• [YOUR GOAL]: Copy, from the entries below, each line where the word "return" can be found.

Segment Start: SUPPLIED RECORDS

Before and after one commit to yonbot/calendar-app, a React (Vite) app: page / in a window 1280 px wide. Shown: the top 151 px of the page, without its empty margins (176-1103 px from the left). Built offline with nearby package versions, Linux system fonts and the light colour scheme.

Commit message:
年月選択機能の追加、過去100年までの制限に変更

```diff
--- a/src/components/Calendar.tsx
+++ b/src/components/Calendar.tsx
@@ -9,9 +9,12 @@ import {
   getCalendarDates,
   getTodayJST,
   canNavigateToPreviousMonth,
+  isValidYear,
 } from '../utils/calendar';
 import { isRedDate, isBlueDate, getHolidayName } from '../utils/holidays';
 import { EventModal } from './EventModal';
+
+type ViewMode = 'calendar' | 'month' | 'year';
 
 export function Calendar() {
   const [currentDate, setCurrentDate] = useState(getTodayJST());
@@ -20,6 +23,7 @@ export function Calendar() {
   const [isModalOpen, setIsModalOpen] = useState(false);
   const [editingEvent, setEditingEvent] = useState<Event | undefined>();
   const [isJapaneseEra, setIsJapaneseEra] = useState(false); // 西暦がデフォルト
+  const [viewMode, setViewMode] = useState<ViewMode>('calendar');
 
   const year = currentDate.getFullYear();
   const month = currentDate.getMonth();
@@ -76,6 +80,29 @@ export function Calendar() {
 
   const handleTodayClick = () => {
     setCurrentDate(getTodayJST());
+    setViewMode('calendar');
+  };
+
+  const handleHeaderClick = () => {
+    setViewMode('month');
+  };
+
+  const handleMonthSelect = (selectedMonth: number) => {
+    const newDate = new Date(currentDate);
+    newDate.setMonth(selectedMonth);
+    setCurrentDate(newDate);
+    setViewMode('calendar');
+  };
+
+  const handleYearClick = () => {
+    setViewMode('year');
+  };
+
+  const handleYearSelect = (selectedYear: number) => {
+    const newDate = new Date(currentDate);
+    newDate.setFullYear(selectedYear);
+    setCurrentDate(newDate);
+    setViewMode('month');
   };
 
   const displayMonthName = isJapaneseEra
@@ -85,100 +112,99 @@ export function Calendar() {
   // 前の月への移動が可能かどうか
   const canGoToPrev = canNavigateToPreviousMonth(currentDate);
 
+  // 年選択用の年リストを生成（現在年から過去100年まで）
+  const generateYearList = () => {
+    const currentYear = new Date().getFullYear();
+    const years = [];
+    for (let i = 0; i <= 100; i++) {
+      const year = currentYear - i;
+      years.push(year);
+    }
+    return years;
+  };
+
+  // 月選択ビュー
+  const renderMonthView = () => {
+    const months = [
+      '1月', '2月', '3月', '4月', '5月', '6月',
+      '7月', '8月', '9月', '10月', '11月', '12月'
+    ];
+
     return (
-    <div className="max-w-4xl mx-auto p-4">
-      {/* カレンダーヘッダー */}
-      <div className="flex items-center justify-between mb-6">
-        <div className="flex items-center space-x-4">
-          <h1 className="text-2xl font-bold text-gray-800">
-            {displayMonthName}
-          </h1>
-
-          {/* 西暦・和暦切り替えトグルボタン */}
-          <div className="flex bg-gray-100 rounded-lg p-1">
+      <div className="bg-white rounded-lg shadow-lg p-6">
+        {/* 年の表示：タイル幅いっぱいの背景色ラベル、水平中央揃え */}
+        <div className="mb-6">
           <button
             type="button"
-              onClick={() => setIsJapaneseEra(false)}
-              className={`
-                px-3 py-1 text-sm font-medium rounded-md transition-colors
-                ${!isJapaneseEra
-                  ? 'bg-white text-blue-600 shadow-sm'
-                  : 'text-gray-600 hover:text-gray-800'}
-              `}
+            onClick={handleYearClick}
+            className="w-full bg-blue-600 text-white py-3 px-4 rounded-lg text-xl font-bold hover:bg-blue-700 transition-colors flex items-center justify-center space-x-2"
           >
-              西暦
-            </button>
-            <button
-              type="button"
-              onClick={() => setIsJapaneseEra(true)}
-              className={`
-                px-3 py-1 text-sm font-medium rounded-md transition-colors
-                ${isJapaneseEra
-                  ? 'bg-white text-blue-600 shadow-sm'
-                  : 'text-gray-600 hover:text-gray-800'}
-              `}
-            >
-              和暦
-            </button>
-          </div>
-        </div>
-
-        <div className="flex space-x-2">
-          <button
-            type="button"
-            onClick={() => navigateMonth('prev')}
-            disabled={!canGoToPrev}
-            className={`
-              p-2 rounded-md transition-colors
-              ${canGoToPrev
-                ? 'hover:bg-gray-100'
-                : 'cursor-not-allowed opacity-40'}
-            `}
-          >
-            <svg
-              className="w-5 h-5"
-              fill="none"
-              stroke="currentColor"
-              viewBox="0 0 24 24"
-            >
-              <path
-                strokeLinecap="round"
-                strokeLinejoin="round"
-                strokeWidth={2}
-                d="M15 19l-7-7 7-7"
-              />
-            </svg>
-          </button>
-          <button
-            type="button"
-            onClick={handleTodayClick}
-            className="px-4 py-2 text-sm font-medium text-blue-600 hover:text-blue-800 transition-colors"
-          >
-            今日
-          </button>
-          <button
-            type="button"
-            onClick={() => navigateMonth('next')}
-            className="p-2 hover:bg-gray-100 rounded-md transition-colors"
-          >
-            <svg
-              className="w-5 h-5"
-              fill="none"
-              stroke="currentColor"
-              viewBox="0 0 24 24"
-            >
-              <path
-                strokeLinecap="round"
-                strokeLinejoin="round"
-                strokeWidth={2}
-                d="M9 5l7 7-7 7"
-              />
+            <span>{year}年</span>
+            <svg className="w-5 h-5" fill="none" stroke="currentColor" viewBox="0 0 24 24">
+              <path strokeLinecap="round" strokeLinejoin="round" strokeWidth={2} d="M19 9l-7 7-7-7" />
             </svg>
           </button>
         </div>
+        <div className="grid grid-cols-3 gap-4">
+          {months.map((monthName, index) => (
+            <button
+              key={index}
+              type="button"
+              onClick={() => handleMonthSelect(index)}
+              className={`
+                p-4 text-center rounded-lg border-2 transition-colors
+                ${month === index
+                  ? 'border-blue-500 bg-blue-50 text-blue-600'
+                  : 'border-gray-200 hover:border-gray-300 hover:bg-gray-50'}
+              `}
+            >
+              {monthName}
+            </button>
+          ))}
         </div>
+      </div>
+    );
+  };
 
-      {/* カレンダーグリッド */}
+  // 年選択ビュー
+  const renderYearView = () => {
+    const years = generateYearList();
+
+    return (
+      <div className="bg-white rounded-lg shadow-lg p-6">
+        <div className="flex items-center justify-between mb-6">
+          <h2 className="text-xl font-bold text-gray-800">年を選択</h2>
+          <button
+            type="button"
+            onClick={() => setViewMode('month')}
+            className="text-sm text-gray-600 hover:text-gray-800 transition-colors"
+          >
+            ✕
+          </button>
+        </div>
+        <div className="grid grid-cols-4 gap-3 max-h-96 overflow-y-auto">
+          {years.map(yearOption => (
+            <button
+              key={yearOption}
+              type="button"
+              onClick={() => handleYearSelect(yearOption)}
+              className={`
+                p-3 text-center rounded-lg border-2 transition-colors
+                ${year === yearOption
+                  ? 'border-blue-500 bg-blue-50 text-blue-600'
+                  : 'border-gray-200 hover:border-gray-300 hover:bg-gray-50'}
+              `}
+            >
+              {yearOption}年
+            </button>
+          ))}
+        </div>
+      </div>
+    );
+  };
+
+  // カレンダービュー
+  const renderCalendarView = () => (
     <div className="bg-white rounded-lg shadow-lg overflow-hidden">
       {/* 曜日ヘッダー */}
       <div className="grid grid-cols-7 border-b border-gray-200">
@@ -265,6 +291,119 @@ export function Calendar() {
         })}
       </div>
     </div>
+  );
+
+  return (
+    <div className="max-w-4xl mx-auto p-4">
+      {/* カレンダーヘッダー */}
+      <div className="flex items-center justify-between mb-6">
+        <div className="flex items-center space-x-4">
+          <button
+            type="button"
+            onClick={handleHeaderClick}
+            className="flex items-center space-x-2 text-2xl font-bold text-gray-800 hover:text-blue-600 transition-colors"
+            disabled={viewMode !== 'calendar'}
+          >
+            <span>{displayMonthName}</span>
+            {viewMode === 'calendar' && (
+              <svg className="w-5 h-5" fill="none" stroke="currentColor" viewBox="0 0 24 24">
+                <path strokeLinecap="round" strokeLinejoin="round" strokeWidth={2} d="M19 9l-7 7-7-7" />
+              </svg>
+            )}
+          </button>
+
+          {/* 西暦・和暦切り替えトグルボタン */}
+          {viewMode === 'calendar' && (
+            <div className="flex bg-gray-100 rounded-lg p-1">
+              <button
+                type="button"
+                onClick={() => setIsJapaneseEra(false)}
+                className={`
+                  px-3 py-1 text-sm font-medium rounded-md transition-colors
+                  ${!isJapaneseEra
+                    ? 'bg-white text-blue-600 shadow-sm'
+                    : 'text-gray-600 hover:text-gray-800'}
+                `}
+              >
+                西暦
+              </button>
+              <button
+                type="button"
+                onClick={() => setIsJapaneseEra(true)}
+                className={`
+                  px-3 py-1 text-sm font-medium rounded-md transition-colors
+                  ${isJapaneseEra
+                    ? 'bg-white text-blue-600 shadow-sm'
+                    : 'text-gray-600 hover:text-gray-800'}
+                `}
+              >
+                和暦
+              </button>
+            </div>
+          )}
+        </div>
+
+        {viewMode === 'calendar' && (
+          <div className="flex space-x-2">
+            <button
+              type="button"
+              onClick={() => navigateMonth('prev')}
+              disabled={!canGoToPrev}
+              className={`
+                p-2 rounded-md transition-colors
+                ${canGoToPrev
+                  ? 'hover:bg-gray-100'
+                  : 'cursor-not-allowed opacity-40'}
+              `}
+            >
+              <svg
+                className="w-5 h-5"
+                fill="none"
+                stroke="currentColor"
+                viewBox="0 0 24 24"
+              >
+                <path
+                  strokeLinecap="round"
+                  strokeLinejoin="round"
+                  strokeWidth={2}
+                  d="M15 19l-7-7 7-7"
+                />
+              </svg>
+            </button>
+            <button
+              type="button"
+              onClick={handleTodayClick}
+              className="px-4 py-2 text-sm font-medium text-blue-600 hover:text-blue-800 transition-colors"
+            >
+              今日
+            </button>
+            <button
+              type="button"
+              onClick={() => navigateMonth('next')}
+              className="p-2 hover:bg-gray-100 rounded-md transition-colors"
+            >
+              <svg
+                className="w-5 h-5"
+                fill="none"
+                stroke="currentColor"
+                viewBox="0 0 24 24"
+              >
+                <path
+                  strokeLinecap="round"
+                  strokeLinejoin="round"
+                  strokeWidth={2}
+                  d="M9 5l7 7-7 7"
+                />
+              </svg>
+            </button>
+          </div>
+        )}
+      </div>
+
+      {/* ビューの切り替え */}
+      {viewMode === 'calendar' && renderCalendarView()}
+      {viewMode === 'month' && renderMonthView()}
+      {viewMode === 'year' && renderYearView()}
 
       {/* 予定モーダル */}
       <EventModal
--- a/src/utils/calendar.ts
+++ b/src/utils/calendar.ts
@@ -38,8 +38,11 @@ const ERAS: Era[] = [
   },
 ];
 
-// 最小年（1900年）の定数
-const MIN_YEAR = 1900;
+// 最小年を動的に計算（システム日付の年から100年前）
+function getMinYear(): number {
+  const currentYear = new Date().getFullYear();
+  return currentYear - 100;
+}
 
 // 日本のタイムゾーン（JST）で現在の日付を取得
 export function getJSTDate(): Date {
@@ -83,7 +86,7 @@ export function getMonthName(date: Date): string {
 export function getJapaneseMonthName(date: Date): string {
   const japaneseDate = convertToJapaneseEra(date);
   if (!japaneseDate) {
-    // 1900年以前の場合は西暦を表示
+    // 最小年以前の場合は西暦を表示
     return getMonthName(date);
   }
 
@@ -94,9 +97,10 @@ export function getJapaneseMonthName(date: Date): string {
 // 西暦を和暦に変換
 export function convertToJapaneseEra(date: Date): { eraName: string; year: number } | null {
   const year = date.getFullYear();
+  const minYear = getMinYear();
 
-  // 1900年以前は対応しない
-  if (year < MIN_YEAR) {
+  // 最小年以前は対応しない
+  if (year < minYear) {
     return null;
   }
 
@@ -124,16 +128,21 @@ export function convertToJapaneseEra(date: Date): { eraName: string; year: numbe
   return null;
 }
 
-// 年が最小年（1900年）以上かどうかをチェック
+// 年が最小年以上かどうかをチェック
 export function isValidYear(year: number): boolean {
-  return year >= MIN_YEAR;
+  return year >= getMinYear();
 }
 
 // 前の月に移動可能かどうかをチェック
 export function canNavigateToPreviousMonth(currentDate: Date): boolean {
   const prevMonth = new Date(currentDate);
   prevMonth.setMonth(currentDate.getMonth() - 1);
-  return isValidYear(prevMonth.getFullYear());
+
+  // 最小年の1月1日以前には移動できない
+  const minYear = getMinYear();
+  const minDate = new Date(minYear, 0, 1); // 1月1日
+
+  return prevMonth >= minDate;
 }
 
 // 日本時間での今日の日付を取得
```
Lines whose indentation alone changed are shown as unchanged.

Segment End: SUPPLIED RECORDS

• [RESPONSE FOR THIS EXERCISE]:
+    return years;
     return (
+    return (
+  return (
+  return currentYear - 100;
     return getMonthName(date);
     return null;
   return null;
-  return year >= MIN_YEAR;
+  return year >= getMinYear();
-  return isValidYear(prevMonth.getFullYear());
+  return prevMonth >= minDate;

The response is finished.